Of course, community work programs bring with them their own set of risks. For example, if the guilty individual is posted to a locality or an institution with a history of discrimination or physical/sexual abuse, then there is a good likelihood that the community work enrollee will get into quarrels and altercations, if not give vent to more violent reactions. Moreover, the participant will have to fully commit himself/herself for the task assigned to him/her. Half-hearted efforts to serve the community will only result in making the individual vulnerable to commit further crimes and will ultimately defeat the restorative purpose. These are a set of drawbacks associated with the concept of community service as a remedial measure for social crimes (Mason, 1998).
There are human rights activists, who take a more compassionate view of the flawed behaviors of criminals. The implication here being that relatively un-oppressive punishments such as imposition of so many hours of community work is more legitimate when compared to harsher punishments. But, it should be borne in mind that
“The human rights movement is based on the need for a counter-ideology to combat the abuses and misuses of political authority by those who invoke as a justification for their activities, the need to subordinate the particular needs of the individuals to the general good. The stance of the rights workers in the long haul benefits a few persons in comparison to the safety and security of the entire society.” (Andrews & Bonta, 2003)
Hence, we need to gain a more nuanced understanding of the nature of civil liberties and how the rights of individuals square off against that of the community, before deciding on the right approach to punishing criminals.
Another area where community service holds an advantage over traditional measures of justice is its long-term effects on the guilty individual. Studies have documented how convicts, having completed their prison terms find it difficult to reintegrate into society, making them more vulnerable for repeating violent behavior, which landed them in prison in the first place. It also has to be remembered that any opportunity for social interaction in the prison environment can also be an opportunity for sexual experience. Correctional programs will not work without an atmosphere of camaraderie and a sense of belonging. Hence, the solution lies in balancing between these two necessities. Admonishments and physical restraints have obviously failed to improve the inmates’ wellbeing, as several studies indicate. Moreover, such ex-convicts are prone to indulge in deviant sexual behavior when they come out of their detention centers, making a strong case for holistic and accommodative punishments as community work (Andrews & Bonta, 2003).
The debate on the efficacy of conventional punitive measures of the criminal justice system, such as imprisonment and monetary penalty has a long history. But such measures do not take into account the fact that the reasons behind crimes comprise of a broad spectrum of causes, ranging from socio-economic factors, level of education, physical or emotional abuse and even genetics. So, designing a system that would factor-in these causes and attempt to remedy the roots of the malady has now become imperative.
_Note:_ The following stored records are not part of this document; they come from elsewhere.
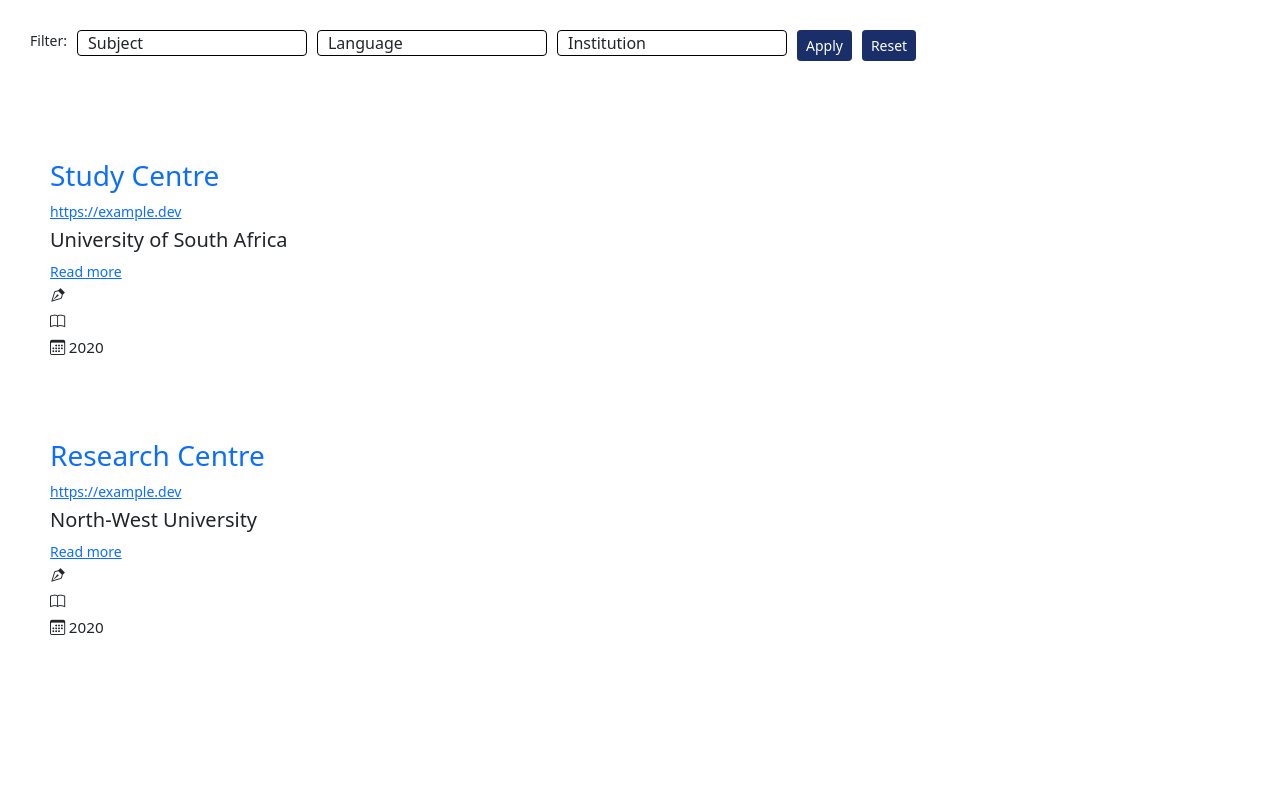
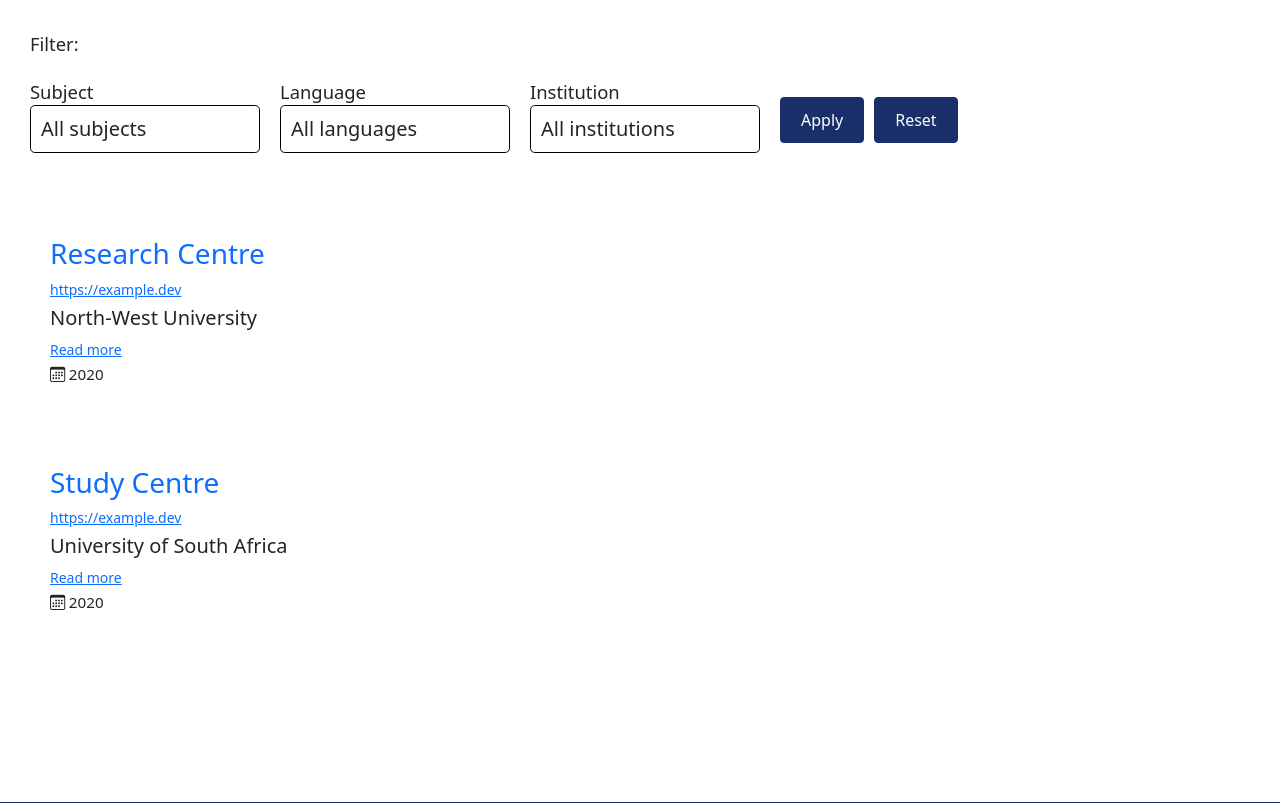
Before and after one commit to SADiLaR/term_platform, a Django app: page /projects/ in a window 1280 px wide. Shown: the part 124-927 px from the top of the page. Run offline with Django 5.2, Linux system fonts and the light colour scheme; data comes from the database, SQL or seed files in the repository; data that the repository does not hold is empty; parts of the project's set-up code (start-up, migrations or seed data) failed here and were passed over.

Commit message:
Add changes to styling and template according to new spec

```diff
--- a/app/app/views.py
+++ b/app/app/views.py
@@ -61,7 +61,7 @@
     projects = (
         Project.objects.select_related("institution")
         .prefetch_related("subjects", "languages")
-        .all()
+        .order_by("name")
     )
 
     if subject_id:
@@ -71,9 +71,9 @@
     if institution_id:
         projects = projects.filter(institution__id=institution_id)
 
-    subjects = Subject.objects.all()
-    languages = Language.objects.all()
-    institutions = Institution.objects.all()
+    subjects = Subject.objects.order_by("name")
+    languages = Language.objects.order_by("name")
+    institutions = Institution.objects.order_by("name")
 
     project_data = []
     for project in projects:
--- a/app/static/css/styles.css
+++ b/app/static/css/styles.css
@@ -172,39 +145,70 @@
     border-color: var(--primary-red);
     margin: 0 10px 0 10px;
 }
-
 .uni-logo {
     width: auto;
     height: 75px;
     margin: 10px 0 10px 0;
     padding: 0 10px 10px 0;
 }
+.institution-row {
+    margin: 10px;
+    padding: 10px;
+    display: flex;
+    justify-content: space-between;
+    align-items: flex-start;
+    flex-wrap: wrap;
+}
+.left-col, .right-col {
+    flex: 1;
+    min-width: 200px;
+    display: flex;
+    flex-direction: column;
+    justify-content: center;
+}
 
 /*Projects page*/
+.filter-class label {
+    font-size: 1.15rem;
+}
+.filter-class {
+    margin: 30px;
+    font-size: 0.875rem;
+}
 .filter-form {
     display: flex;
-    margin: 30px;
-    font-size: 0.875rem;
+    flex-wrap: wrap;
+    gap: 10px;
+    align-items: center;
+    justify-content: flex-start;
+    width: 100%;
+    box-sizing: border-box;
+}
+.filter-label {
+    width: 100%;
+    margin-bottom: 10px;
 }
 .filter-form label {
     margin-right: 10px;
 }
 .filter-form .form-group {
-    margin-right: 10px;
+    margin: 0 10px 10px 0;
 }
 .filter-form .form-control {
     border: 1px solid #000;
 }
-.filter-form select {
-    padding: 0 10px;
-    width: 230px;
+.button-group {
+  display: flex;
+  align-items: center;
 }
 .btn-apply, .btn-reset{
     color: var(--primary-fg);
     outline-color: var(--primary);
     background-color: var(--primary);
     border-color: var(--primary);
+    padding: 10px 20px;
     margin-right: 10px;
+    white-space: nowrap;
 }
 .btn-apply:hover, .btn-reset:hover{
     color: var(--primary-fg);
@@ -242,15 +246,6 @@
     padding: 0 5px 0 0;
     word-wrap: break-word;
 }
-.project-left-col {
-    width: 70%;
-}
-.project-right-col {
-    width: 30%;
-    flex: 0 0 auto;
-    display: flex;
-    justify-content: flex-end;
-}
 .project-header {
     display: flex;
     justify-content: space-between;
@@ -270,7 +265,11 @@
 }
 .project-row {
     display: flex;
+    align-items: center;
     justify-content: space-between;
+    flex-wrap: wrap;
+    gap: 10px;
+    box-sizing: border-box;
     width: 100%;
 }
 .project-text {
@@ -565,4 +572,34 @@
       padding: 0 10px;
       width: 230px;
   }
+  .project-row {
+      display: flex;
+      justify-content: space-between;
+  }
+  .project-left-col {
+      width: 70%;
+      flex: 1;
+      min-width: 200px;
+  }
+  .project-right-col {
+      width: 30%;
+      flex: 0 0 auto;
+      display: flex;
+      align-items: center;
+      justify-content: center;
+  }
+
+  /*Projects & Institution detail pages*/
+  .detail-right-col {
+      flex: 0 0 auto;
+      display: flex;
+      justify-content: left;
+  }
+  .project-date-row {
+    display: flex;
+    font-size: 0.875rem;
+  }
+  .filter-form {
+      display: flex;
+  }
 }
--- a/app/templates/app/institutions.html
+++ b/app/templates/app/institutions.html
@@ -8,8 +8,8 @@
     {% for institution in institutions %}
     <div class="all-cards section">
         <div class="card uni-card">
-            <div class="row">
-                <div class="col-sm-6 left-col">
+            <div class="institution-row">
+                <div class="left-col">
                     <h5 class="card-title"><a href="{% url 'institution_detail' institution.id %}">{{ institution.name }}</a></h5>
                     <p class="card-text">
                         {{ institution.abbreviation }}
@@ -21,7 +21,7 @@
                       {% endif %}
                     </p>
                 </div>
-                <div class="col-sm-6 right-col">
+                <div class="right-col">
                     <p class="card-text">{% trans "Profile completion:" %}</p>
                     <div class="profile-icons">
                       {% if institution.rating <= 20 %}
--- a/app/templates/app/projects.html
+++ b/app/templates/app/projects.html
@@ -3,14 +3,17 @@
 {% load i18n %}
 
 {% block content %}
-
 <div class="filter-class">
   <form class="filter-form">
-        <label for="filter">{% trans "Filter:" %}</label>
+
+    <div class="filter-label">
+      <label>{% trans "Filter:" %}</label>
+    </div>
 
     <div class="form-group">
-                <select name="subject" class="form-control">
-                    <option value="">{% trans "Subject" %}</option>
+        <label for="subject_select">{% trans "Subject" %}</label>
+        <select name="subject" class="form-control form-control-lg" id="subject_select">
+            <option value="">{% trans "All subjects" %}</option>
             {% for subject in subjects %}
               <option value="{{ subject.id }}" {% if request.GET.subject == subject.id|stringformat:"s" %}selected{% endif %}>
                 {{ subject.name }}
@@ -20,8 +23,9 @@
     </div>
 
     <div class="form-group">
-                <select name="language" class="form-control">
-                    <option value="">{% trans "Language" %}</option>
+        <label for="language_select">{% trans "Language" %}</label>
+        <select name="language" class="form-control form-control-lg" id="language_select">
+            <option value="">{% trans "All languages" %}</option>
             {% for language in languages %}
               <option value="{{ language.id }}" {% if request.GET.language == language.id|stringformat:"s" %}selected{% endif %}>
                 {{ language.name }}
@@ -31,8 +35,9 @@
     </div>
 
     <div class="form-group">
-                <select name="institution" class="form-control">
-                    <option value="">{% trans "Institution" %}</option>
+        <label for="institution_select">{% trans "Institution" %}</label>
+        <select name="institution" class="form-control form-control-lg" id="institution_select">
+            <option value="">{% trans "All institutions" %}</option>
             {% for institution in institutions %}
               <option value="{{ institution.id }}" {% if request.GET.institution == institution.id|stringformat:"s" %}selected{% endif %}>
                 {{ institution.name }}
@@ -41,35 +46,37 @@
         </select>
     </div>
 
-            <input class="btn btn-apply btn-sm" type="submit" value="{% trans 'Apply' %}">
-            <a href="{% url 'projects' %}" class="btn btn-reset btn-sm">{% trans 'Reset' %}</a>
+    <div class="button-group">
+      <input class="btn btn-apply" type="submit" value="{% trans 'Apply' %}">
+      <a href="{% url 'projects' %}" class="btn btn-reset">{% trans 'Reset' %}</a>
+    </div>
 
   </form>
 </div>
 
 <br />
-    <br />
-
 
 <div class="project-list">
   {% for project in projects %}
   <div class="project-border">
   <div class="project-header">
     <div class="project-row">
-            <div class="col-sm-6 project-left-col">
+        <div class="project-left-col">
           <h3>
             <a class="project-name" href="{% url 'project_detail' project.project.id %}">
                 {{ project.project.name }}
             </a>
           </h3>
         <div class="card-text-project">
-                <a href="{{ project.project.url }}" target="_blank" class="project-url">{{ project.project.url }}</a>
+            <a href="{{ project.project.url }}" target="_blank" class="project-url" title="External link">
+                {{ project.project.url }}
+            </a>
         </div>
         <div class="card-text-project project-text">
             {{ project.institution_name }}
         </div>
       </div>
-          <div class="col-sm-6 project-right-col">
+      <div class="project-right-col">
         {% if project.logo %}
         <img src="{{ project.logo.url }}" alt="{{ project.name }} logo"
              class="project-logo">
@@ -79,19 +86,25 @@
   </div>
   <div class="project-body">
     <div class="card-text-description">
-            {{ project.description|truncatewords:30 }} <a href="{% url 'project_detail' project.project.id %}">Read more</a>
+        {{ project.description|truncatewords:30 }} <a href="{% url 'project_detail' project.project.id %}">{% trans "Read more" %}</a>
     </div>
     <div class="card-text-project">
+      {% if project.languages %}
         <span class="icon-text"><i class="project-icon bi-vector-pen"></i></span>
         <span class="icon-text">{{ project.languages }}</span>
+      {% endif %}
     </div>
     <div class="card-text-project">
+      {% if project.subjects %}
         <span class="icon-text"><i class="project-icon bi-book"></i></span>
         <span class="icon-text">{{ project.subjects }}</span>
+      {% endif %}
     </div>
     <div class="card-text-project">
+      {% if project.date %}
         <span class="icon-text"><i class="project-icon bi-calendar3"></i></span>
         <span class="icon-text">{{ project.date }}</span>
+      {% endif %}
     </div>
 
   </div>
```
Also changed, not shown: other parts of app/static/css/styles.css (+38 -57 lines), app/templates/app/institution_detail.html (+9 -13 lines), app/templates/app/project_detail.html (+8 -8 lines). Lines whose indentation alone changed are shown as unchanged.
While alternative sentencing approaches like community service, or for that matter, even work release program, are not a panacea, they help mitigate the problem to an extent.
Andrews, DA & Bonta, J., The Psychology of Criminal Conduct, ISBN 1-58360-544-4, published in 2003
“Is torture ever justified? Terrorism and civil liberty.,(All democracies eschew torture, but some are ambivalent).” The Economist (US) 384.8547 (Sept 22, 2007): 72US.
Mason, W. A., Zimmerman, L., & Evans, W. (Oct 1998). Sexual and physical abuse among incarcerated youth: implications for sexual behavior, contraceptive use, and teenage pregnancy. Child Abuse and Neglect, 22, n10. p.987(9).
Zehr, H, Little Book of Restorative Justice, ISBN 1-56148-376-1, published in 2002